Three states – Hawaii, New Mexico, and North Dakota – enacted laws in 2019 significantly reducing penalties for minor marijuana possession offenses while two additional states – Delaware and New York – passed laws expanding their existing decriminalization policies. Twenty five states and the District of Columbia have either legalized or decriminalized the adult possession and use of marijuana.
The enactment of statewide laws regulating the use of cannabis by adults is associated with declines in self-reported marijuana use by adolescents, according to data published in JAMA Pediatrics in July. Investigators reported that states with "recreational marijuana laws were associated with an eight percent decrease in the odds of marijuana use and a nine percent decrease in the odds of frequent marijuana use." By contrast, states with medical cannabis laws only were not associated with any statistical changes in youth use. Authors concluded: "Consistent with the results of previous researchers, there was no evidence that the legalization of medical marijuana encourages marijuana use among youth."
Prosecutors in a number of cities and counties – including Baltimore (MD), St. Louis (MO), Norfolk (VA) – announced their intentions this year to stop prosecuting minor marijuana offenses.
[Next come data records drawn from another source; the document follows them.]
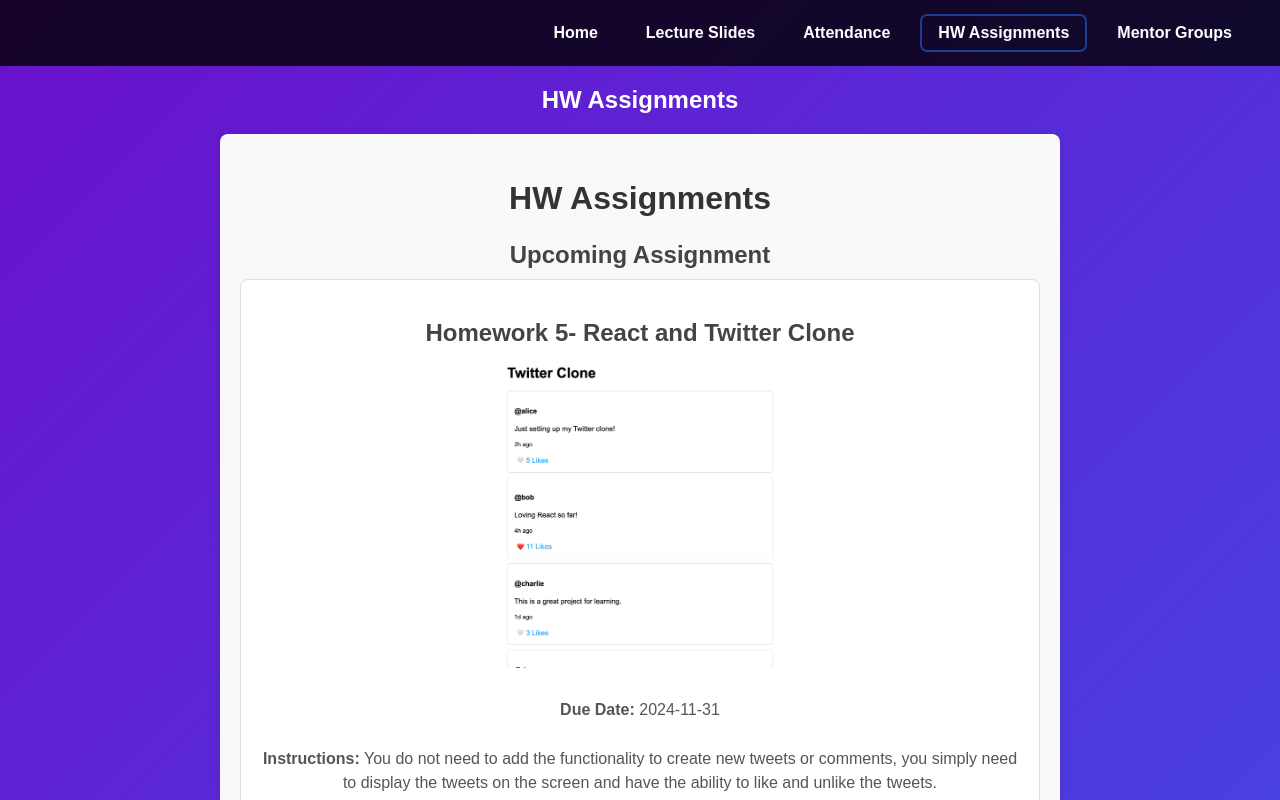
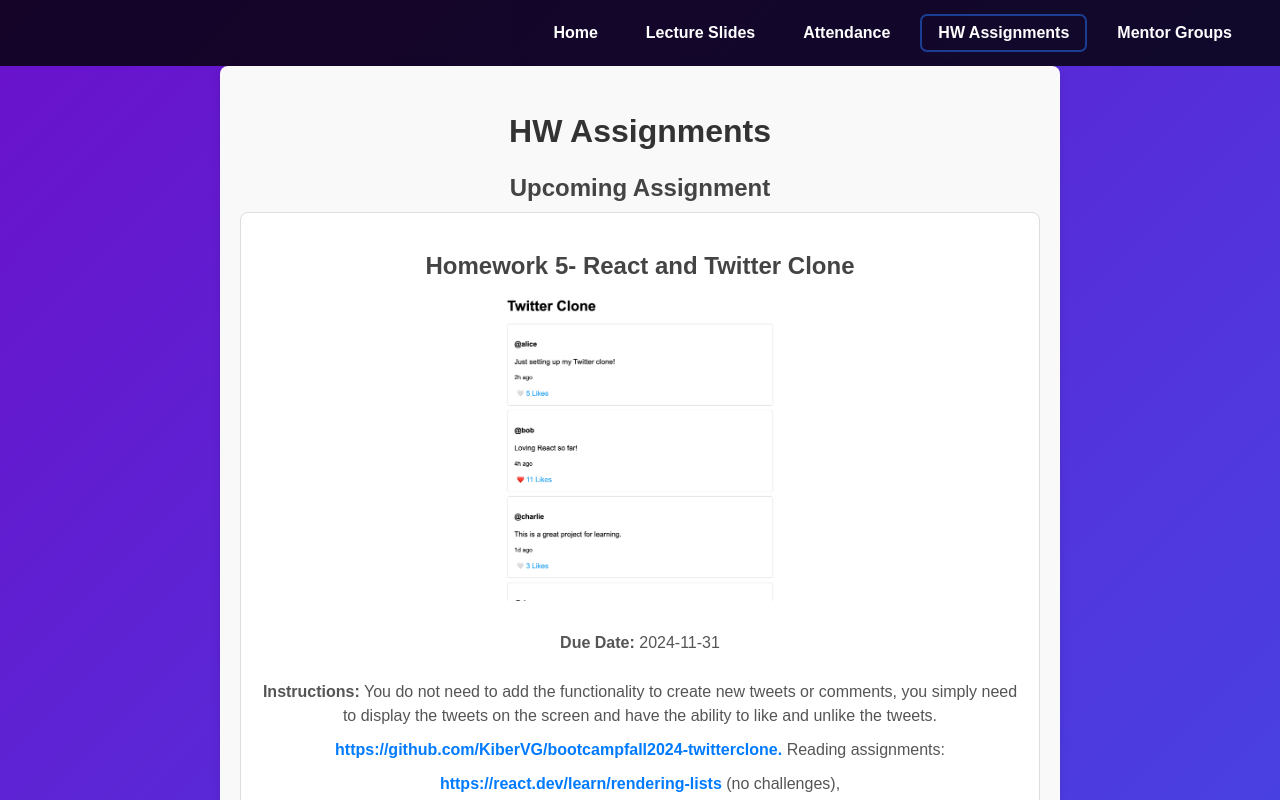
Before and after one commit to Samara-dotcom/appdevhackathonfinal, a React (Create React App) app: page / in a window 1280 px wide. Both pictures are taken after a click on the button "HW Assignments". Shown: the top 800 px of the page. Built offline with nearby package versions, Linux system fonts and the light colour scheme.

Commit message:
removed duplicate heading for hw

```diff
--- a/src/App.tsx
+++ b/src/App.tsx
@@ -72,7 +72,7 @@
 
         {/* Add other sections here */}
          {activeTab === "attendance" && <section><h2>Attendance</h2></section>}
-        {activeTab === "hw-assignments" && <section><h2>HW Assignments</h2> <Homework /> </section>}
+        {activeTab === "hw-assignments" && <section> <Homework /> </section>}
         {activeTab === "mentor-groups" && <section><h2>Mentor Groups</h2></section>}
 
 
```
Prosecutors said that halting prosecutions will both cut judicial costs and address racial disparities in policing.
Third-party lab testing of commercially available, over-the-counter CBD products typically identifies lower percentages of cannabidiol than advertised. Dozens of reports released this year – such as those here, here and here – identified levels of CBD that were inconsistent with those that were advertised on the products' label. Other studies have identified the presence of THC, heavy metals, and synthetic cannabinoids in some commercially marketed CBD products. Currently, the US Food and Drug Administration provides no regulatory oversight for commercially available CBD products. In May, NORML provided written testimony to the FDA urging the agency to move expeditiously to provide regulatory guidelines governing CBD-infused products, including best practices for their manufacturing, standardization, and purity.
Representatives from the US Centers for Disease Control in November publicly identified vitamin E acetate (oil) as a "very strong culprit of concern" in EVALI (e-cigarette or vaping product use-associated lung injury).The oil, which is purportedly used as a thickening agent, has been identified primarily in unregulated, e-liquid THC vaping products. To date, some 2,300 Americans have been hospitalized as a result of EVALI. The CDC has not yet ruled out the possibility that other agents may also be involved in the outbreak.
The United States Department of Agriculture issued interim rules in October governing the licensed, commercial cultivation of industrial hemp. Congress codified a legal distinction between marijuana and hemp in 2018 with the passage of the Agriculture Improvement Act of 2018.